The first is a wonderful analogy that recurs throughout the book: He compares the human body to a raucous outdoor festival, “a take-all-comers bash…coursing with every life-form that happens by.” The various agents of our immune system circulate through this wild party keeping an eye out for troublemakers. Some immune cells behave like trigger-happy cops, others like spies, still others like janitors, carting away cellular detritus. These cells constantly talk to one another, not just when rallying troops to attack a particular pathogen, but also when it is time to stand down. Quite often, they’ll agree to let certain questionable partygoers celebrate unmolested.

This last function, the ability to shut off our immune response, turns out to be key to our survival. “The immune system is a loaded gun,” one researcher explains. Sometimes it has a hair trigger for what should be harmless foreign bodies—pollen, cat dander, nuts—and we experience the free-ranging inflammation we know as allergies. When the system fires indiscriminately at our own tissues, we suffer devastating autoimmune syndromes such as lupus, Crohn’s disease, and rheumatoid arthritis. “Like an out-of-control police state,” Richter writes, “an unchecked immune system can grow so zealous that it turns as dangerous as any foreign disease.”

Our immune system’s struggle to distinguish “what is self and what is alien” is fantastically complex. After all, we need to eat and absorb those alien nutrients into our bloodstream. And our guts are jammed with a “microbiome” of helpful bacteria that must be allowed to thrive. On the other hand, sometimes our own cells go rogue, multiplying out of control and becoming cancerous. The immune system needs to detect that too, marshaling the gendarmes to attack these formerly friendly cells.

It’s a tightrope act: When the immune system is too sluggish, as is the case with AIDS sufferers, the body is overwhelmed with opportunistic infections. But we also face a growing threat from overactive immune systems. Twenty percent of the population today suffers from some form of autoimmune disease. Our obsessively sanitary lifestyles are partly to blame: When our immune systems don’t have enough exposure to actual pathogens, it seems, they turn hypersensitive. One researcher advises that children should “eat a pound of dirt a day.” He’s only half kidding.

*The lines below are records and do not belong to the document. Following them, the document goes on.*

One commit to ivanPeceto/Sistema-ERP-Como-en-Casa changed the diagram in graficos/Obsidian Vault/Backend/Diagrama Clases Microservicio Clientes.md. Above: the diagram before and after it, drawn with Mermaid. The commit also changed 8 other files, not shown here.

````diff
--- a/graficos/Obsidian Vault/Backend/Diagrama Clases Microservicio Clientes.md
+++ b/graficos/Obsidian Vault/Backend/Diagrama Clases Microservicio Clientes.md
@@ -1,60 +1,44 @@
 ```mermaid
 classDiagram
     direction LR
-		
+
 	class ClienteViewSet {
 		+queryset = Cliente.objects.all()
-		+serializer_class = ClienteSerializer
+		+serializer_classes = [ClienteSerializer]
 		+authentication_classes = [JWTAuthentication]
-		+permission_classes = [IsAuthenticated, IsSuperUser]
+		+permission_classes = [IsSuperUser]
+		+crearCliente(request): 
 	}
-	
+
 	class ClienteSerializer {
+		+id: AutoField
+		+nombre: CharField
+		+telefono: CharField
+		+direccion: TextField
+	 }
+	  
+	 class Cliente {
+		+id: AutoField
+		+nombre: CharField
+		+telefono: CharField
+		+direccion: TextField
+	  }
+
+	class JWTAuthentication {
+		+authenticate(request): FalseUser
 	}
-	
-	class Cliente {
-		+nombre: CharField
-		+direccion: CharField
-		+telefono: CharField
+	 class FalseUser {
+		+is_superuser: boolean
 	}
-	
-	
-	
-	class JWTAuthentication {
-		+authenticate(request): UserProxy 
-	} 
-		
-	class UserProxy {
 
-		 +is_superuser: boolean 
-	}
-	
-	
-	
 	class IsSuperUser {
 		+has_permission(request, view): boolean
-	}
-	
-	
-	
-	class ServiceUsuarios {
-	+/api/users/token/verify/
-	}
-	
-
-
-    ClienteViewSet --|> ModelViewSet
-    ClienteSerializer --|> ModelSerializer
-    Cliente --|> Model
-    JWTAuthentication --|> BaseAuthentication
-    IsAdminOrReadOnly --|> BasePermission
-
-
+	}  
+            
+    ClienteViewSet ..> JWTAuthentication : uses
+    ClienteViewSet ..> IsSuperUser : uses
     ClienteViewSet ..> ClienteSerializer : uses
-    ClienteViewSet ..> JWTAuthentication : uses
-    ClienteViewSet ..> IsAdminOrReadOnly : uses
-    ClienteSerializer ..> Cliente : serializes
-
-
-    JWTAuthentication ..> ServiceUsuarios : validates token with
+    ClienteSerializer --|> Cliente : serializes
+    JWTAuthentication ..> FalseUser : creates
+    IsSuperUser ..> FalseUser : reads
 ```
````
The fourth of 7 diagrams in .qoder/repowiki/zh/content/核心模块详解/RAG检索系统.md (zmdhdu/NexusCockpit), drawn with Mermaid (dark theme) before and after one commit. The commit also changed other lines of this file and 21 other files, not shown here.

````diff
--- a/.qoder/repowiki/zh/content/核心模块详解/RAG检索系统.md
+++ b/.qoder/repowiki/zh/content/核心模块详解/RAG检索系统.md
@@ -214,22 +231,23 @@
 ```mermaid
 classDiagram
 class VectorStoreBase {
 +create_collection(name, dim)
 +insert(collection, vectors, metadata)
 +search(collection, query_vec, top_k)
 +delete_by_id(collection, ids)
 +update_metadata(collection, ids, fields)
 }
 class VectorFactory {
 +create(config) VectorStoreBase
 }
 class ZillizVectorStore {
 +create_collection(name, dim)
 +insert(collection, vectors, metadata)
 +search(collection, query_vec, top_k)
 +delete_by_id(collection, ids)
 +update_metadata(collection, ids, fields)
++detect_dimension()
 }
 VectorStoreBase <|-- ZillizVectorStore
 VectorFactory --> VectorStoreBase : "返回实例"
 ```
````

Richtel’s other helpful device is people. He writes that he wants his book to be “less textbook than tale,” and he succeeds partly by explaining the science through the stories of the people most closely involved. We meet many of the researchers behind key breakthroughs, including the National Institutes of Health’s Anthony Fauci, who helped crack the code of HIV/AIDS. Richtel also follows the stories of four people whose lives were dramatically shaped by the quirks of their own immune systems, two men and two women living with either HIV, an autoimmune disorder, or cancer. 

The most compelling of these concerns Richtel’s lifelong friend Jason Greenstein, a quirky free spirit who was struck with an aggressive case of Hodgkin’s lymphoma in midlife. In a dual role as friend and journalist, Richtel accompanies Greenstein in his long journey through treatment. Cancer is one of those diseases that can trick the immune system into standing down. Greenstein’s doctors go to extraordinary lengths to try to reboot his, including a bone-marrow transplant. Richtel calls this “a terrible, evil, nuclear-winter-level therapy” but explains how, if successful, the transplant provides new stem cells that can rebuild a patient’s immune system from scratch. 

Seeing Greenstein’s doctors push the outer limits of treatment—and following the long efforts to unlock the secrets of HIV/AIDS and autoimmune illnesses—gives us an appreciation for the grueling work behind every breakthrough. Scientific knowledge isn’t pronounced from on high by lab-coated authorities. It is earned through daily struggle and tested through endless setbacks. Books like An Elegant Defense give mainstream readers insights into that process, insights that run deeper than those a textbook might provide. When we understand how science really works, perhaps we will be a bit less susceptible to anti-scientific seductions. Richtel’s elegant analogies and compelling human stories will help us remember the basic concepts of modern immunology long after the jargon and acronyms have been forgotten.